Filter these entries down to the lines that hold the word "Types", and show each of them.

▸ Information given
== Segment start ==

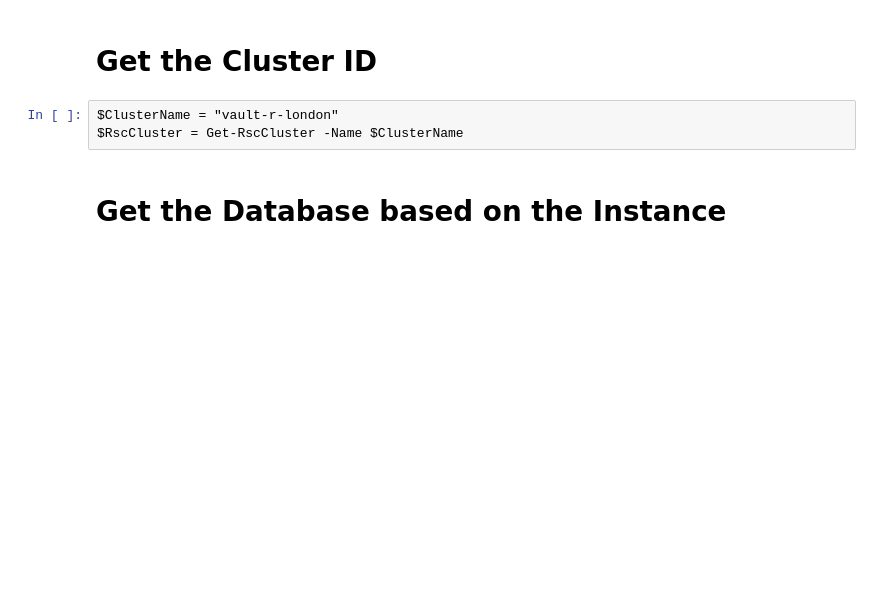
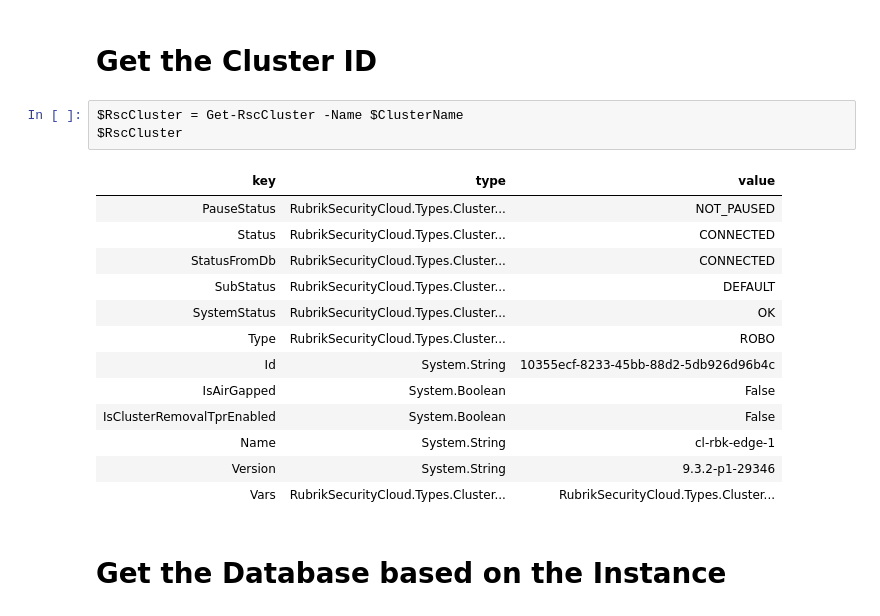
Before and after one commit to clumnah/Operationalize-MSSQL-Backups-With-Rubrik-Security-Cloud, a Jupyter notebook: content/New-RscMssqlSnapshot.ipynb, the cells around one changed output. Drawn from its saved outputs; the diff is of its cells as text; blank space fills up the shorter version.

```diff
--- a/content/New-RscMssqlSnapshot.ipynb
+++ b/content/New-RscMssqlSnapshot.ipynb
@@ -33,8 +39,22 @@ RubrikSecurityCloud.PowerShell.Models.RscPsSessionInfo
 # %% [markdown]
 # Get the Cluster ID
 # %%
-$ClusterName = "vault-r-london"
 $RscCluster = Get-RscCluster -Name $ClusterName
+$RscCluster
+# %% [output]
+| key | type | value |
+| PauseStatus | RubrikSecurityCloud.Types.Cluster... | NOT_PAUSED |
+| Status | RubrikSecurityCloud.Types.Cluster... | CONNECTED |
+| StatusFromDb | RubrikSecurityCloud.Types.Cluster... | CONNECTED |
+| SubStatus | RubrikSecurityCloud.Types.Cluster... | DEFAULT |
+| SystemStatus | RubrikSecurityCloud.Types.Cluster... | OK |
+| Type | RubrikSecurityCloud.Types.Cluster... | ROBO |
+| Id | System.String | 10355ecf-8233-45bb-88d2-5db926d96b4c |
+| IsAirGapped | System.Boolean | False |
+| IsClusterRemovalTprEnabled | System.Boolean | False |
+| Name | System.String | cl-rbk-edge-1 |
+| Version | System.String | 9.3.2-p1-29346 |
+| Vars | RubrikSecurityCloud.Types.Cluster... | RubrikSecurityCloud.Types.Cluster... |
 # %% [markdown]
 # Get the Database based on the Instance
 # %% [markdown]
```
Also changed, not shown: parts of 7 cells of this notebook, 3 other files.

== Segment end ==

▸ Completed exercise
+| PauseStatus | RubrikSecurityCloud.Types.Cluster... | NOT_PAUSED |
+| Status | RubrikSecurityCloud.Types.Cluster... | CONNECTED |
+| StatusFromDb | RubrikSecurityCloud.Types.Cluster... | CONNECTED |
+| SubStatus | RubrikSecurityCloud.Types.Cluster... | DEFAULT |
+| SystemStatus | RubrikSecurityCloud.Types.Cluster... | OK |
+| Type | RubrikSecurityCloud.Types.Cluster... | ROBO |
+| Vars | RubrikSecurityCloud.Types.Cluster... | RubrikSecurityCloud.Types.Cluster... |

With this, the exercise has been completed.